Alan Turing’s generous nature
Welcome to Computer Science 25th November 2019
Alan Turing is known as a true pioneer of computer science. He’s even regarded by some as the father of both this discipline and artificial intelligence. Perhaps less well known, however, is Turing’s generous nature.
A lot has been written about Turing – not least his work at Bletchley Park during the Second World War. This helped bring the conflict to a speedier end, saving millions of lives in the process. His work on theoretical computer science – including that performed here at The University of Manchester – is also well documented. His philanthropy, however, is not as widely discussed.

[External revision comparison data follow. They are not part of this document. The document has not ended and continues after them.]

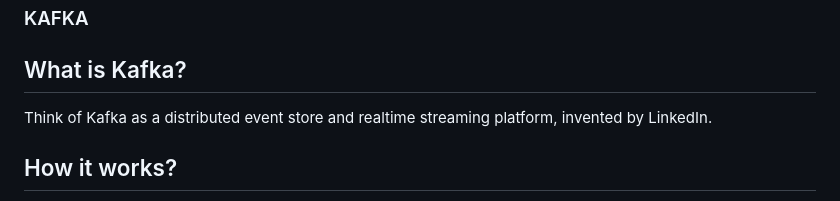
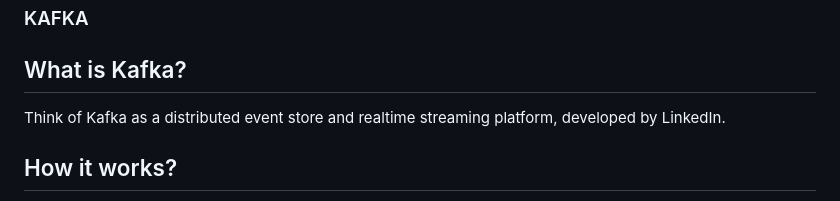
Before and after one commit to FabioDiCeglie/Kafka, a Markdown page: README.md, the part around the change. Rendered like a GitHub page.

```diff
--- a/README.md
+++ b/README.md
@@ -1,7 +1,7 @@
 ### KAFKA
 
 ## What is Kafka?
-Think of Kafka as a distributed event store and realtime streaming platform, invented by LinkedIn.
+Think of Kafka as a distributed event store and realtime streaming platform, developed by LinkedIn.
 
 ## How it works?
 Producer ( source of a data ) - Send data to Kafka broker
```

But there are many examples to be found. Just prior to the outbreak of World War II, for instance, he began sponsoring a young Austrian Jewish child who came to Britain fleeing Nazi oppression, while he also regularly sent money to a woman volunteering in Africa.
To discover more about this side of Turing’s character, the Faculty of Science and Engineering’s blog The Hub spoke to his nephew Dermot Turing, who explained how his uncle would use what little financial means he had to help others.
Read the full story on The Hub.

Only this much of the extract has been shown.